Review: Uniea U-Feel for iPhone + iPod touch
As enthusiastic as we may be regarding the use of mirrored surfaces in some iPod cases, the iPhone and iPod touch have not yet received truly excellent reflective enclosures. Uniea's new U-Feel cases for iPhone and iPod touch ($30 each) continue this trend, offering a combination of hard plastic shell and mirror coating that tends to cheapen the devices' looks rather than improving them.
Of the semi-mirrored cases we’ve seen for iPhones and iPod touches over the past few months, Pacific Rim’s iShield Mirror offered the most reflectivity and the least inspired looks, covering almost the entire face of each device with a mirrored surface, while Griffin’s Reflect had the least reflectivity and the classiest looks. U-Feel is somewhere in-between. Like Reflect, it only frames the iPhone or iPod touch’s face with mirroring, rather than completely covering it, but thanks to an extremely plain front design, it also manages to look almost as cheap as iShield Mirror. The iPod touch gets an odd oval shape around its proximity sensor, and the iPhone an open mouth around its ear speaker; both cases’ fronts just look boring.
It should be noted that Uniea’s design bears more than a passing resemblance to an earlier Artwizz case design, SeeJacket Crystal, which has also recently turned up under the name Ivyskin Xylo T2. The only major differences between Uniea’s case and Artwizz’s are the mirror framing, which SeeJacket left out, and a couple of differences in their rear shells. Uniea offers U-Feel in both clear and smoke black shell colors, and includes a detachable belt clip; Artwizz only offers a single clear, non-clip version.

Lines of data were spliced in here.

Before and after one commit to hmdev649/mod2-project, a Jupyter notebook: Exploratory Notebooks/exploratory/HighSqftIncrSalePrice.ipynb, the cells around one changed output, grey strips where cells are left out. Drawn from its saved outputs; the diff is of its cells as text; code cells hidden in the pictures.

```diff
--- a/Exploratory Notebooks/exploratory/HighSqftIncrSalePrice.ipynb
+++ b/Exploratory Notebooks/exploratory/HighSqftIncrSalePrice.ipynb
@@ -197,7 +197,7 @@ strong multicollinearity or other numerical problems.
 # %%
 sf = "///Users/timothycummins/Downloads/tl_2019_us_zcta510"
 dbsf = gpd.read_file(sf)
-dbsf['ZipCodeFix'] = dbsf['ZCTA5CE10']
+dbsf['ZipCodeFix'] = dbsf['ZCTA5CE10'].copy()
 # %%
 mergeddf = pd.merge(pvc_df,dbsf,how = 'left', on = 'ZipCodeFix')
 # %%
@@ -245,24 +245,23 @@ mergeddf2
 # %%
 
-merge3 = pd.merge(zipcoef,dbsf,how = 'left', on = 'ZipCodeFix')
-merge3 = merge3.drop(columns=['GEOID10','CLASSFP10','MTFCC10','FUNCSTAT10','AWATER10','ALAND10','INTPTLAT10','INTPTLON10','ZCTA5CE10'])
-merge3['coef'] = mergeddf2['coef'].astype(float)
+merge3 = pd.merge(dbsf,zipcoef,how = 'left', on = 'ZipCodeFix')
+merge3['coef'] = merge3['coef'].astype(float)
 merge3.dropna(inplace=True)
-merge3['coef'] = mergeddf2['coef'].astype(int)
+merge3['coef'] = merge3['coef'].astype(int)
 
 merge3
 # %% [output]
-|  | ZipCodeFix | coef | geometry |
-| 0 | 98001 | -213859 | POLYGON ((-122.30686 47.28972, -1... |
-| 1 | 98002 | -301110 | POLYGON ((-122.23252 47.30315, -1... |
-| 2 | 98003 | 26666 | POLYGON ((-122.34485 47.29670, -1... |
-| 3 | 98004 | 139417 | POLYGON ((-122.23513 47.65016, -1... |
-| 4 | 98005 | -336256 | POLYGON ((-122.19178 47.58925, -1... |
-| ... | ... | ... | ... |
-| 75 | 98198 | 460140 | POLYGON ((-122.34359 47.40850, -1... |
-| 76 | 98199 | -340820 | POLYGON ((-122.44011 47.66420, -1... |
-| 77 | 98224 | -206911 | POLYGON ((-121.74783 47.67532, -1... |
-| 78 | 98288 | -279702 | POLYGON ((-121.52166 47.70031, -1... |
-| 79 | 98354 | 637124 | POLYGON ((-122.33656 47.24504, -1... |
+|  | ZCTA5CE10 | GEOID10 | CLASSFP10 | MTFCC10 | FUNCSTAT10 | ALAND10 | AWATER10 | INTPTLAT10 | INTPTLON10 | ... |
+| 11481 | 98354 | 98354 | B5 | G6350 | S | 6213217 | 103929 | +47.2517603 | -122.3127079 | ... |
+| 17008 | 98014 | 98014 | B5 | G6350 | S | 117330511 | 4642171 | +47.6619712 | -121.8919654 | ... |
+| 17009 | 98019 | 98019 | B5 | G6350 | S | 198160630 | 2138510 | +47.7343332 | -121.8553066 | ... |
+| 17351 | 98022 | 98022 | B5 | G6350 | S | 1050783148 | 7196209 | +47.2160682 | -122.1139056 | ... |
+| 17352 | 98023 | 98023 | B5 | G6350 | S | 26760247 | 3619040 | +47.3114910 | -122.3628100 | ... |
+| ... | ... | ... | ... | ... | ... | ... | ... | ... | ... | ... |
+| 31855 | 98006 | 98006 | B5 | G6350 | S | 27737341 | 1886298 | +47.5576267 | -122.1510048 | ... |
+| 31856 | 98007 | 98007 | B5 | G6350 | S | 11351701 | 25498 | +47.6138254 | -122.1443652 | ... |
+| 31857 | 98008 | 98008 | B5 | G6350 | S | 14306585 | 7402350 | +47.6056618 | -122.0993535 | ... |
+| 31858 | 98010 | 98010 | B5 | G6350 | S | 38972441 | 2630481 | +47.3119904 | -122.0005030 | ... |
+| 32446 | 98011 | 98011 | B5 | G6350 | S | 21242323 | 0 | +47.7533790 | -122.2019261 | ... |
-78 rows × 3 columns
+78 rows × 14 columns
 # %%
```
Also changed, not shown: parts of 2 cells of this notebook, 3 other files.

Just like SeeJacket Crystal and iShield Mirror, U-Feel uses a thin layer of flat plastic to cover the entire screen of each device, rather than having an elevated ridge of hard plastic above either a completely exposed iPod/iPhone touchscreen, or one that’s been covered with a layer of adhesive film, the common approach of otherwise hard plastic cases such as Reflect. Uniea’s plastic piece is completely see-through and play-through, still enabling you to use each device’s controls; it doesn’t attract as many smears or smudges as Pacific Rim’s design, and appears completely flat, rather than wavy. Unfortunately, there’s a fairly significant negative with this face cover: it’s not sufficiently bonded to U-Feel’s harder front/side plastic shell, so flexing the faceplace leads to the front shield separating partially from the sides. In our non-abusive testing, the case stayed together, but it wouldn’t take a lot of abuse to make the front piece come off entirely. Better glue or a more reinforced design would have helped a lot.

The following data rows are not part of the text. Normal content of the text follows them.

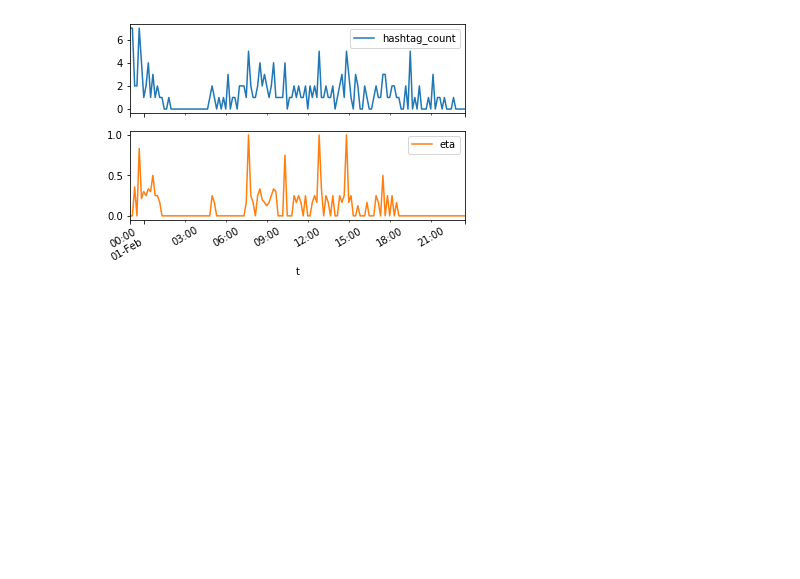
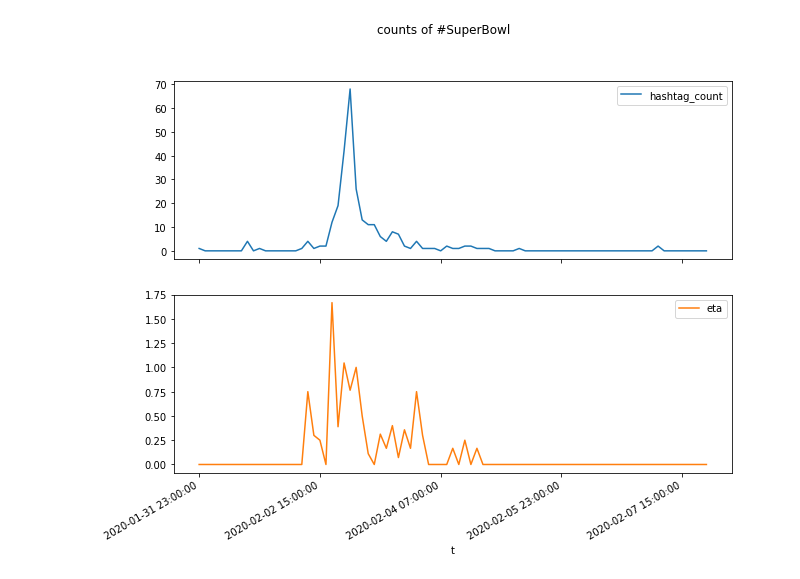
Before and after one commit to DyeKuu/Trending-on-Twitter, a Jupyter notebook: python-twitterapp/question4.ipynb, the cells around one changed output. Drawn from its saved outputs; the diff is of its cells as text; code cells hidden in the pictures; blank space fills up the shorter version.

```diff
--- a/python-twitterapp/question4.ipynb
+++ b/python-twitterapp/question4.ipynb
@@ -5,5 +5,6 @@ import pandas as pd
 conf = SparkConf().setAppName("question4").setMaster("local[*]")
 sc = SparkContext(conf=conf)
 spark = SparkSession(sc)
-lines = sc.textFile('../data/French/2020-02-01')
+spark.conf.set('spark.sql.repl.eagerEval.enabled', True)
+lines = sc.textFile('../data/French/')
 lines = lines.map(lambda line: json.loads(line))
@@ -47,9 +97,15 @@ lines.take(1)
 # %%
 def get_time_period(s, time_bucket_size, time_start_at):
     '''
-    s: row in RDD
-    time_bucket_size: datetiem.timedelta
-    time_start_at: datetime.datetime
+    Assign the created time period to a tweet. The time periods start at time_start_at, with size of time_bucket_size
+    input:
+        s: row in RDD
+        time_bucket_size: datetiem.timedelta
+        time_start_at: datetime.datetime
+
+    return:
+        date_time_time_period_str: string, the time period the tweet created at
+        (date_time_time_period_str, 1)
     '''
     curr_datetime = datetime.datetime.strptime(
         s['created_at'], date_time_pattern)
@@ -59,6 +115,9 @@ def get_time_period(s, time_bucket_size, time_start_at):
 
 
 def filter_hashtag(s, target_hashtag):
+    '''
+    Filter the tweet who contains target_hashtag
+    '''
     hashtags = list(map(lambda h: h['text'], s['entities']['hashtags']))
     return target_hashtag in hashtags
 # %%
@@ -82,5 +131,12 @@ hashtag_trend.take(10)
 hashtag_trend_df = spark.createDataFrame(hashtag_trend,schema=['t', 'hashtag_count']).toPandas()
 # %%
-spark.conf.set('spark.sql.repl.eagerEval.enabled', True)
-hashtag_trend_df['t'] = pd.to_datetime(hashtag_trend_df['t'])
+# convert the format of t
+hashtag_trend_df['t'] = pd.to_datetime(hashtag_trend_df['t']).dt.strftime(df_date_time_pattern)
 hashtag_trend_df = hashtag_trend_df.set_index('t')
+# %%
+from pandas.tseries.offsets import DateOffset
+
+# Create dataframe with full time intervals index
+#(at some time intervals, the tweet count is 0, so no row in hashtag_trend_df to represent this time interval)
+time_index = pd.date_range(start=date_time_begin_obj, end=date_time_end_obj, freq = delta_time, name='t').strftime(df_date_time_pattern)
+full_time_index_df = pd.DataFrame(index = time_index)
@@ -172,4 +210,4 @@ hashtag_trend_df
 # %%
-axes = hashtag_trend_df.plot.line(subplots=True)
+axes = hashtag_trend_df.plot.line(subplots=True, title = 'counts of #' + target_hashtag, figsize = (10,8))
 # %% [output]
-[figure, old version]
+[figure, new version]
```
Also changed, not shown: parts of 18 cells of this notebook.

Both of the cases offer typical rather than aggressive protection of the iPhone and iPod touch. The iPhone version exposes the bottom speaker and microphone completely, as well as the Dock Connector between them, while the iPod touch version exposes the Dock Connector and headphone port on bottom. Each case is compatible with Universal Docks, and offers full unprotected access to the Sleep/Wake button, as well as modest access to the headphone port. This isn’t an issue with the iPhone, but in the iPod touch, you’ll find that only Apple-sized headphone plugs or similarly narrow adapters fit; large bottom-connecting accessories other than docks may also experience issues. U-Feel for iPhone also has openings for the rear camera and side controls, rather than attempting to cover them.

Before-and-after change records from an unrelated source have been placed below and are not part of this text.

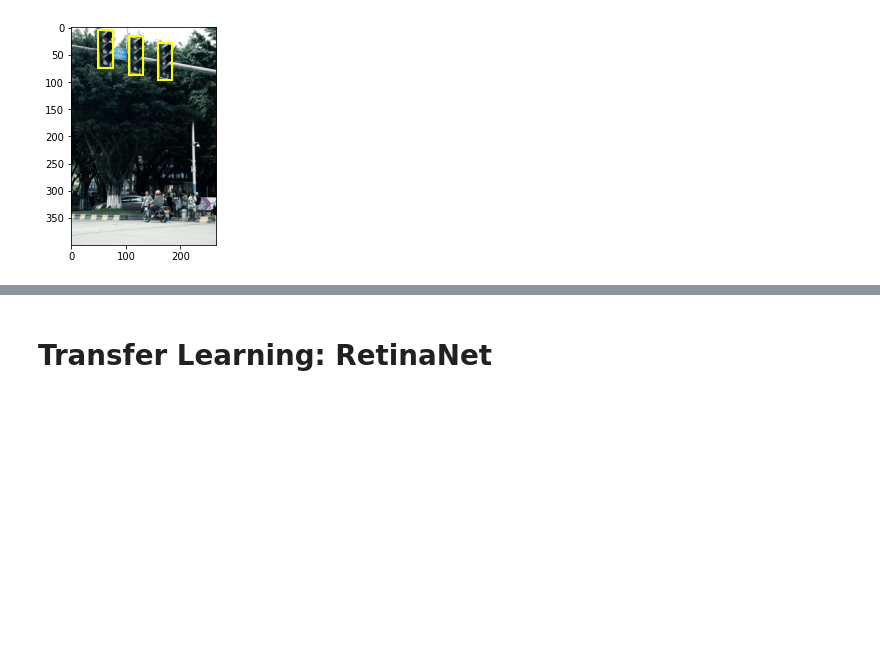
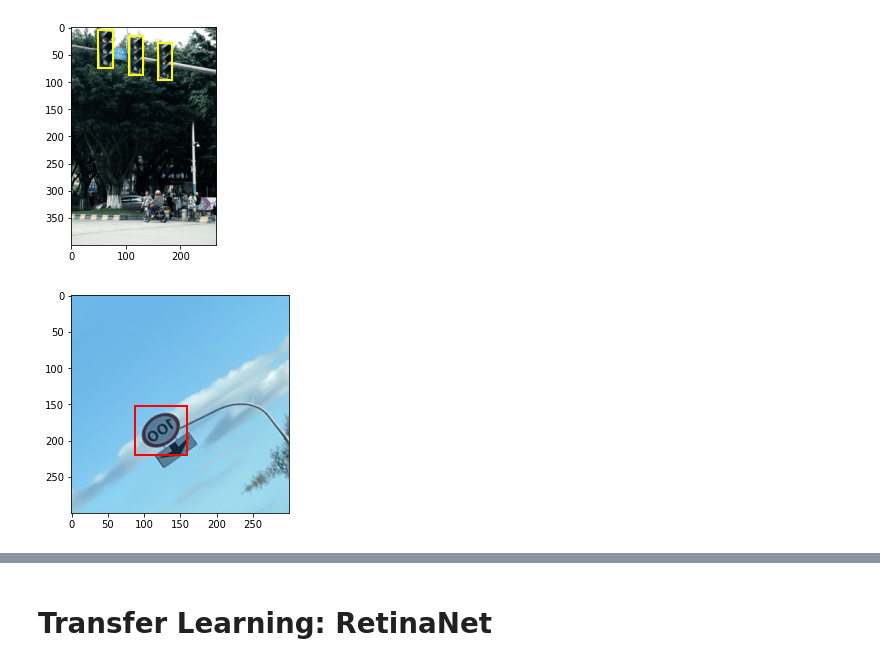
Before and after one commit to hungryPanko/MultipleObjectDetection, a Jupyter notebook: test.ipynb, the cells around one changed output, grey strips where cells are left out. Saved outputs shown, nothing was run; the diff lists cells and outputs as text; code cells hidden in the pictures; blank space fills up the shorter version.

```diff
--- a/test.ipynb
+++ b/test.ipynb
@@ -149,6 +150,26 @@ def plot_image(img_path, annotation):
         ax.add_patch(rect)
 
     plt.show()
+
+def plot_image_from_output(img, annotation):
+    img = img.permute(1,2,0)
+    fig,ax = plt.subplots(1)
+    ax.imshow(img)
+
+    for idx in range(len(annotation["boxes"])):
+        xmin, ymin, xmax, ymax = annotation["boxes"][idx]
+        if annotation['labels'][idx] == 0 :
+            rect = patches.Rectangle((xmin,ymin),(xmax-xmin),(ymax-ymin),linewidth=2,edgecolor='r',facecolor='none')
+        elif annotation['labels'][idx] == 1 :
+            rect = patches.Rectangle((xmin,ymin),(xmax-xmin),(ymax-ymin),linewidth=2,edgecolor='g',facecolor='none')
+        elif annotation['labels'][idx] == 2 :
+            rect = patches.Rectangle((xmin,ymin),(xmax-xmin),(ymax-ymin),linewidth=2,edgecolor='b',facecolor='none')
+        elif annotation['labels'][idx] == 3 :
+            rect = patches.Rectangle((xmin,ymin),(xmax-xmin),(ymax-ymin),linewidth=2,edgecolor='yellow',facecolor='none')
+        else:
+            rect = patches.Rectangle((xmin,ymin),(xmax-xmin),(ymax-ymin),linewidth=2,edgecolor='orange',facecolor='none')
+        ax.add_patch(rect)
+    plt.show()
 # %%
 n = img_list.index('./input/images/road300.png')
 print(n, annot_list[n])
@@ -166,39 +187,70 @@ plot_image(img_list[n], bbox)
 259 ./input/annotations/road40.xml
 [figure]
 # %%
+# Data Augmentation
+train_transform = albumentations.Compose([ # TODO find better augtations+ Normalization
+    albumentations.Resize(300, 300),
+    albumentations.HorizontalFlip(p=1),
+    albumentations.Rotate(p=1),
+    albumentations.pytorch.transforms.ToTensorV2()],
+    bbox_params=albumentations.BboxParams(format='pascal_voc', label_fields=['labels']),
+)
+
+valid_transform = albumentations.Compose([  # To do: normalization
+    albumentations.Resize(300, 300),
+
+    albumentations.pytorch.transforms.ToTensorV2()],
+    bbox_params=albumentations.BboxParams(format='pascal_voc', label_fields=['labels']),
+)
+
 # Data Loader
 class SignalDataset(Dataset):
     def __init__(self, path, transform=None):
         self.path = path
         self.imgs = list(sorted(os.listdir(self.path)))
         self.transform = transform
 
     def __len__(self):
         return len(self.imgs)
 
     def __getitem__(self, idx):
         file_image = self.imgs[idx]
         file_label = self.imgs[idx][:-3] + 'xml'
         img_path = os.path.join(self.path, file_image)
 
         if 'test' in self.path:
             label_path = os.path.join("./test_annotations/", file_label)
         else:
             label_path = os.path.join("./input/annotations/", file_label)
 
-        img = Image.open(img_path).convert("RGB")
         target = generate_target(label_path)
 
-        to_tensor = torchvision.transforms.ToTensor()
+        if self.transform:
+            img = cv2.imread(img_path)
+            img = cv2.cvtColor(img, cv2.COLOR_BGR2RGB)
+            transformed = self.transform(image=img, bboxes=target['boxes'], labels=target['labels'])
+            img = transformed['image']/255  #RetinaNet input [0-1]
+            target = {'boxes':torch.as_tensor(transformed['bboxes']), \
+                      'labels':torch.as_tensor(transformed['labels'])}
 
-        if self.transform:
-            img, transform_target = self.transform(np.array(img), np.array(target['boxes']))
-            target['boxes'] = torch.as_tensor(transform_target)
+        else:
+            img = Image.open(img_path).convert("RGB")
+            to_tensor = torchvision.transforms.ToTensor()
+            img = to_tensor(img)
 
-        # change to tensor
-        img = to_tensor(img)
         return img, target
+
+bbox_transform_dataset = SignalDataset(
+    path = './input/images/',
+    transform = train_transform
+)
 
 def collate_fn(batch):
     return tuple(zip(*batch))
+
+# Test ouput
+img, annot = bbox_transform_dataset[261]
+plot_image_from_output(img, annot)
+# %% [output]
+[figure, added]
 # %%
```
Also changed, not shown: parts of 5 cells of this notebook.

The only other twists in these cases are small ones. As previously noted, you can choose from smoke black or completely clear side and rear coloration, and though this doesn’t make a lot of difference from the front, the darker version does obscure the iPod touch’s odd rear antenna cover; both versions have a Uniea logo covering whatever engraving your iPod touch may have. Then there’s the belt clip, which is color-matched to the case’s black or clear plastic. On a positive note, these belt clips ratchet through 180 degrees of freedom, but they’re not rubber-coated for the scuff-proof safety of the device inside, and when removed, they leave two additional holes in the back of each case. We always prefer that cases be dirt-sealed rather than unnecessarily open, but belt clip users mightn’t mind this design.
Overall, the U-Feel cases for iPhone and iPod touch would have rated in our B range except for a few little touches that undermine our confidence in their overall quality: the ease with which their screen covers can be separated from their harder plastic shells, combined with their so-so aesthetics and belt clip designs, suggest that Uniea has some work ahead to become a strong producer of plastic enclosures. That said, putting the rookie mistakes aside, it’s obvious that next-generation U-Feel cases could actually be pretty good options for iPod and iPhone users, so we’re looking forward to seeing Uniea improve on these cases for the next go-around.